Yet, compared to pre-War times, Western sugar consumption levels still remain high. In Italy, my country of origin, people would eat 9kg of sugar per capita per year before World War II. Today that number has risen to 25kg.2


Many of us will be shocked to read that Europeans eat that much sugar on average. Yes, while European families have been buying less “household” sugar over the years, sugar has been added in a lot of packaged foods for decades. Sugar doesn’t come to us just in the form of sweets such as confectionery, sodas, or biscuits, it hides in savoury foods too: pasta sauces, soups, spreads, stews, even crackers and chips. Today, unless we read otherwise (i.e., “No added sugar”), we can assume that sugar is in the list of ingredients.

And there’s no mystery as to why sugar seems to hide everywhere: it simply is one of food manufacturers’ best friends. It’s not only its sweetness that makes it attractive, but also its cheaply added bulk, its solubility in water, and its ability to inhibit the growth of mould and bacteria. For these and many other qualities, sugar is a versatile ingredient and helps to produce foods that can both last long and taste good. Today, sugar is a booming industry: worth more than 63 billion euros in 2018.1 
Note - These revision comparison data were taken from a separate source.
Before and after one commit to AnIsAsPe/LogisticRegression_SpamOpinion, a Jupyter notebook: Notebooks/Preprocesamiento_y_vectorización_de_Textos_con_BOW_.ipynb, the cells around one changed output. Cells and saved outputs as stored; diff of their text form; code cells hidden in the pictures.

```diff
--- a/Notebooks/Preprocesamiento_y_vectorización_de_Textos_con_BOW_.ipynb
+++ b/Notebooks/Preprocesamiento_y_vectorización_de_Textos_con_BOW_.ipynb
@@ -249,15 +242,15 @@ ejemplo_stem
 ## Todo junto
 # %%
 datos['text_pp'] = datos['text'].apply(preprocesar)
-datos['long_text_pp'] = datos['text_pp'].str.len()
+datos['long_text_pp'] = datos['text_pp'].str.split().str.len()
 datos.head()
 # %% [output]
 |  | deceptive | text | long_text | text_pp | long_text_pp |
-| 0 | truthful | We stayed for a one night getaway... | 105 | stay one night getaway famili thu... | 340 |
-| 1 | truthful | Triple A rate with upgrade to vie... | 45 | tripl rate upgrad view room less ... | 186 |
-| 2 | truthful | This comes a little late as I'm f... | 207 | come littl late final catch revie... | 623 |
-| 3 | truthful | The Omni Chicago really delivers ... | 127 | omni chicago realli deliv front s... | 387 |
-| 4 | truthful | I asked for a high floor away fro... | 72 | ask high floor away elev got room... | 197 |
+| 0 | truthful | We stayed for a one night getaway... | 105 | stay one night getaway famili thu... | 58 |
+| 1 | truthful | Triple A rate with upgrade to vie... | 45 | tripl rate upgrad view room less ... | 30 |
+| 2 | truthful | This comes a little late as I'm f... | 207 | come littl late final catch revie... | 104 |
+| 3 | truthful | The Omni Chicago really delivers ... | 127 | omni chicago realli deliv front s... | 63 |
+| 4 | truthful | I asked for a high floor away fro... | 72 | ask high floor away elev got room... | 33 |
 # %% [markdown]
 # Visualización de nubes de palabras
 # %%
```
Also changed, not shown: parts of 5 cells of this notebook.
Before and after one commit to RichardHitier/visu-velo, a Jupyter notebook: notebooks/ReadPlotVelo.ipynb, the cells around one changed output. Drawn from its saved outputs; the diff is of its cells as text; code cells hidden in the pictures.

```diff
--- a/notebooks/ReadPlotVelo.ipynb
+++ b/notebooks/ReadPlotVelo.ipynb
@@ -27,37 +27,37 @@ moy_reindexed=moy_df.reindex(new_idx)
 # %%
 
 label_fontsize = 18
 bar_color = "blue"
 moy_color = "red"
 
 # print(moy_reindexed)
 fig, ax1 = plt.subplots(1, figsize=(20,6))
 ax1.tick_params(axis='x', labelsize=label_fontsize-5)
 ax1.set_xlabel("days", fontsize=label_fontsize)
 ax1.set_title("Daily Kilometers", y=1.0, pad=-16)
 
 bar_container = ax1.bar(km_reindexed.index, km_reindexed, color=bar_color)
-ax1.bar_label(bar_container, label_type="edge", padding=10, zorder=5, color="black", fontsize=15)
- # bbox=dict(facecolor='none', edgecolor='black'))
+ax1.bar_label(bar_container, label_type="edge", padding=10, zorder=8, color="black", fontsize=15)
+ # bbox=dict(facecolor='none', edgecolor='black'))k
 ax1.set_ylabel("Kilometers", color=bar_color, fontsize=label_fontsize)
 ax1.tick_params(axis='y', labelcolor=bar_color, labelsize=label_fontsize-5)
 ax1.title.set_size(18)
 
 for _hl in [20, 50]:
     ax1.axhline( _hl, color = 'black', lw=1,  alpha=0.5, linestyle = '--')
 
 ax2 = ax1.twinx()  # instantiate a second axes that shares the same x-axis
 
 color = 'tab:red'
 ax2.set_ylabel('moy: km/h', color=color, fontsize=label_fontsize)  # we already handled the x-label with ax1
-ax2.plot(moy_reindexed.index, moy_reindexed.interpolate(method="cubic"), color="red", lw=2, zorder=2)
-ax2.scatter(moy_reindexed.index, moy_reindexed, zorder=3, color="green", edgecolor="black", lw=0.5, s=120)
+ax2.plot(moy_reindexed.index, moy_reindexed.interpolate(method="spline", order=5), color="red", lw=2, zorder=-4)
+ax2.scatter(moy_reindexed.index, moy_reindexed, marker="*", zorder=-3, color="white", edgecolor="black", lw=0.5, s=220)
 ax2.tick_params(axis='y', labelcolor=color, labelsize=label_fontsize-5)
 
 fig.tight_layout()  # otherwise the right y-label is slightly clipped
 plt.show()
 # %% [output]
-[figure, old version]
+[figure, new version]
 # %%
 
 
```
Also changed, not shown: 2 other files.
Until only a couple of centuries ago, people in the West were consuming low enough quantities of sugar to be considered irrelevant. So, the effects of sugar on our bodies managed to go unnoticed for a long time – no one thought sugar could be bad for us. But during World War I, questions around the health benefits of sugar began circulating.5 


Several U.S. physicians signed a letter in 1918 suggesting a reduction of sugar in people’s diets. According to them, sugar was starting to dominate a big chunk of our calories without bringing any other nutritional benefit. It wasn’t until the 1950s and 1960s, when many more U.S. men started to suffer from heart disease and obesity that many began to question how sugar could be intrinsically bad for us.5 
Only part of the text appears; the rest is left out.